    To quote.... from FOSS ( which is 99% correct)
    "HTC can and undoubtedly will appeal this ruling. But in the meantime, unless HTC manages to convince the appeals court right away that it is more likely than not to succeed with its appeal (a reasonably high hurdle), Nokia can enforce this injunction (including a recall of infringing devices from resellers and commercial users) on a provisional basis by posting a 400 million euro ($550 million) bond or giving security to the same amount. This is a permanent -- not preliminary -- injunction following an early first hearing held in October 2012 and a full trial held a few months ago (which I did not attend). But enforcement is provisional until all appeals are exhausted.

    Nokia has enough cash to be able to afford the provisional enforcement of this injunction.
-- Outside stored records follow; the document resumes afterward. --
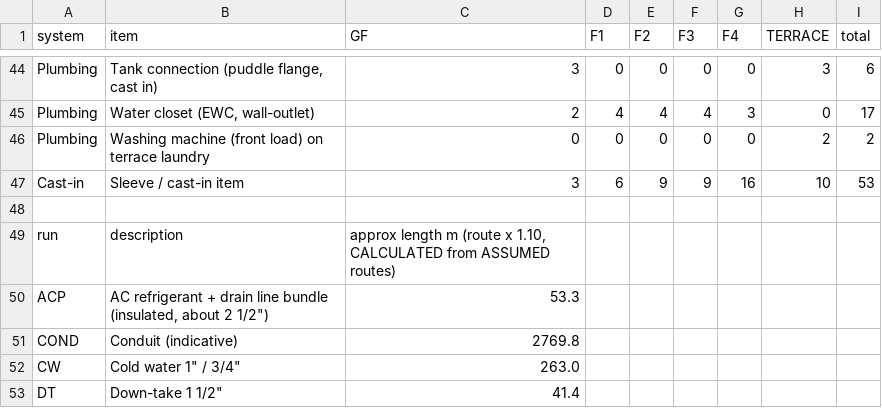
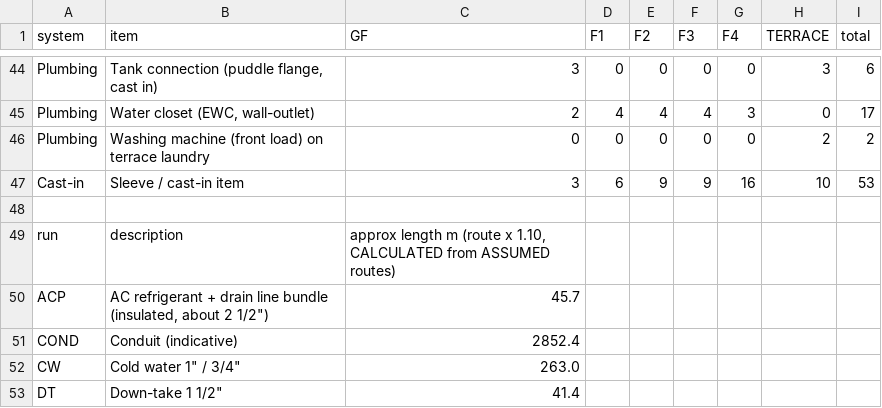
Before and after one commit to gangwalsanchit1/Dummy, a CSV file: docs/schedules/quantities.csv, drawn as a sheet; only a part is shown, gaps mark what is left out.

```diff
--- a/docs/schedules/quantities.csv
+++ b/docs/schedules/quantities.csv
@@ -49,4 +49,4 @@ Cast-in,Sleeve / cast-in item,3,6,9,9,16,10,53
 run,description,"approx length m (route x 1.10, CALCULATED from ASSUMED routes)"
-ACP,"AC refrigerant + drain line bundle (insulated, about 2 1/2"")",53.3
-COND,Conduit (indicative),2769.8
+ACP,"AC refrigerant + drain line bundle (insulated, about 2 1/2"")",45.7
+COND,Conduit (indicative),2852.4
 CW,"Cold water 1"" / 3/4""",263.0
```
Also changed, not shown: docs/schedules/points_schedule.csv, 24 other files.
The purpose of the bond is just to enable HTC to recover wrongful-enforcement damages should it prevail at the end of the proceedings "

    This is up to Nokia.... and how quickly HTC license the 50 patents they violate.
    7 have been processed in courts and ALL 7 HTC lost.

    HTC will pay or have work arounds that are not as good....
    And that means also device to device (samsung /htc) will not work most likely